> [Exercise prompt]: Where does "CMMC" appear in the data? Return each line that holds it.
· · · · · · ·
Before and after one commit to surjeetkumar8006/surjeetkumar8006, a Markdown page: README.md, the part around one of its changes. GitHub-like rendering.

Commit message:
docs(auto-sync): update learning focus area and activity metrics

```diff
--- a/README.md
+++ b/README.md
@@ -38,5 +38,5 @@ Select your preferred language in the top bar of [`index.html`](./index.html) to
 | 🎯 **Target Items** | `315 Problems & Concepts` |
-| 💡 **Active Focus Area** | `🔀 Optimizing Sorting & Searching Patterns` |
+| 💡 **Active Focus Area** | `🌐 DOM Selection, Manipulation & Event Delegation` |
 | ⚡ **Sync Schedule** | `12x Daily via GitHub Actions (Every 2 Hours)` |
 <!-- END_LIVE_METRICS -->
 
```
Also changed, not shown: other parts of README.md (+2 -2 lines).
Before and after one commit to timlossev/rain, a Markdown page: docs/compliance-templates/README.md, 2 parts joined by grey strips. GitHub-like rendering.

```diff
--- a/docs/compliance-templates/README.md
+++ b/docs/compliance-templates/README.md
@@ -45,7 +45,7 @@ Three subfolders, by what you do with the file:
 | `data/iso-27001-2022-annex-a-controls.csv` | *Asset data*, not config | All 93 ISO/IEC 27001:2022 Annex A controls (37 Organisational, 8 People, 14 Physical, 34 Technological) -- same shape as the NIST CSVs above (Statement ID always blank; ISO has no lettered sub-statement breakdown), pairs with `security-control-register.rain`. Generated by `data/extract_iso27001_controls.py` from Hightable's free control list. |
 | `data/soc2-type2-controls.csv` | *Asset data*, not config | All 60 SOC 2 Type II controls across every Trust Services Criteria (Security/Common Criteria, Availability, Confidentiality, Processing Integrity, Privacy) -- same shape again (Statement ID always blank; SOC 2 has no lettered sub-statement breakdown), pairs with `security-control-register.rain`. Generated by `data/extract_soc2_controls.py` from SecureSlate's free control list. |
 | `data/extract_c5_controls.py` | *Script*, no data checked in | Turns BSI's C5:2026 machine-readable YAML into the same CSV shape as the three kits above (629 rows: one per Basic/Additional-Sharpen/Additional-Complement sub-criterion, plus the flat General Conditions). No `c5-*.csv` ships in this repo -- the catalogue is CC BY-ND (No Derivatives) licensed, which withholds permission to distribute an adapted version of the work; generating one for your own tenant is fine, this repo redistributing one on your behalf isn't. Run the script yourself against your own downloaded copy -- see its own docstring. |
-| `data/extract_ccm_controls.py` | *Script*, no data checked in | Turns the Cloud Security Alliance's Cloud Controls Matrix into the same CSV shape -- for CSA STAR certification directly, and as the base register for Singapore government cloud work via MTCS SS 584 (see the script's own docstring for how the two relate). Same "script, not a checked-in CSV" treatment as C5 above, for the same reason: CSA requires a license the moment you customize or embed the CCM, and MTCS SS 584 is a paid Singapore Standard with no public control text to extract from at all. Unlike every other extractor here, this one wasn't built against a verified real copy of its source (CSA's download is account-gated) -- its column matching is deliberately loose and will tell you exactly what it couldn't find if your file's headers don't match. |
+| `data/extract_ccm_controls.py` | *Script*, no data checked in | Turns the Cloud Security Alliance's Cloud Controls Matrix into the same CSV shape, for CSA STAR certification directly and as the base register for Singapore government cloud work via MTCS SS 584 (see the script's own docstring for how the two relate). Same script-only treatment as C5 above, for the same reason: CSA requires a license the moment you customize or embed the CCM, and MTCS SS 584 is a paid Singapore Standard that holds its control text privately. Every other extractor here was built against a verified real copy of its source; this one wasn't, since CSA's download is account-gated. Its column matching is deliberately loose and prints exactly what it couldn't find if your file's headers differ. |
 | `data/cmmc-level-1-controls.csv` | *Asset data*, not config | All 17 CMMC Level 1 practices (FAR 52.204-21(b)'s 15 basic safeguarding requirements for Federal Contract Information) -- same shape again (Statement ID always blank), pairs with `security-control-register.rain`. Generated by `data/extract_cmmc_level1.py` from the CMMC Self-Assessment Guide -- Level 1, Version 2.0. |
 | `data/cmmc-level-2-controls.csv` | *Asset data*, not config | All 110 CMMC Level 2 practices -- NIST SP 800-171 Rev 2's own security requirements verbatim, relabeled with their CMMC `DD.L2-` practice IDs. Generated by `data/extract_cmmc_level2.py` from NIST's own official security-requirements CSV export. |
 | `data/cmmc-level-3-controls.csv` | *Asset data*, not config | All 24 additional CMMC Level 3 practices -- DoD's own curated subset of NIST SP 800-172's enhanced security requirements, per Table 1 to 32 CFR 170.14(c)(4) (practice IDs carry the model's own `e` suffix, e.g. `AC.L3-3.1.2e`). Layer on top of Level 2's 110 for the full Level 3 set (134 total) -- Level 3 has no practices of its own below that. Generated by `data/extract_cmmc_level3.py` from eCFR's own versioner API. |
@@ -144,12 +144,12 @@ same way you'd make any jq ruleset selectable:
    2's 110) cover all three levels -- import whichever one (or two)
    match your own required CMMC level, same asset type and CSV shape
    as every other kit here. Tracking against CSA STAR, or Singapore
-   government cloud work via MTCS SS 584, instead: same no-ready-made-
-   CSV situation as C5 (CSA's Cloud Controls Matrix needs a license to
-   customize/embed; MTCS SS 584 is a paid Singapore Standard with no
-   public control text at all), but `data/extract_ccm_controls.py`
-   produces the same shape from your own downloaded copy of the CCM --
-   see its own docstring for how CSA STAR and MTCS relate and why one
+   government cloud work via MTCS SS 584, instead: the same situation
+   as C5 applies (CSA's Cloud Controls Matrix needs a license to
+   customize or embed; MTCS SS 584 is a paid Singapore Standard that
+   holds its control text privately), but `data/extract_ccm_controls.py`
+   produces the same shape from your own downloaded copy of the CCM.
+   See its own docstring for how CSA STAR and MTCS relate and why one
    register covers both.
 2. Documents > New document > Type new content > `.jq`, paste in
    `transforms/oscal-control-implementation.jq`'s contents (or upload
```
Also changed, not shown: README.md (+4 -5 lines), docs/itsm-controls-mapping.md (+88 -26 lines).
· · · · · · ·
> [Exercise result]:
 | `data/cmmc-level-1-controls.csv` | *Asset data*, not config | All 17 CMMC Level 1 practices (FAR 52.204-21(b)'s 15 basic safeguarding requirements for Federal Contract Information) -- same shape again (Statement ID always blank), pairs with `security-control-register.rain`. Generated by `data/extract_cmmc_level1.py` from the CMMC Self-Assessment Guide -- Level 1, Version 2.0. |
 | `data/cmmc-level-2-controls.csv` | *Asset data*, not config | All 110 CMMC Level 2 practices -- NIST SP 800-171 Rev 2's own security requirements verbatim, relabeled with their CMMC `DD.L2-` practice IDs. Generated by `data/extract_cmmc_level2.py` from NIST's own official security-requirements CSV export. |
 | `data/cmmc-level-3-controls.csv` | *Asset data*, not config | All 24 additional CMMC Level 3 practices -- DoD's own curated subset of NIST SP 800-172's enhanced security requirements, per Table 1 to 32 CFR 170.14(c)(4) (practice IDs carry the model's own `e` suffix, e.g. `AC.L3-3.1.2e`). Layer on top of Level 2's 110 for the full Level 3 set (134 total) -- Level 3 has no practices of its own below that. Generated by `data/extract_cmmc_level3.py` from eCFR's own versioner API. |
    match your own required CMMC level, same asset type and CSV shape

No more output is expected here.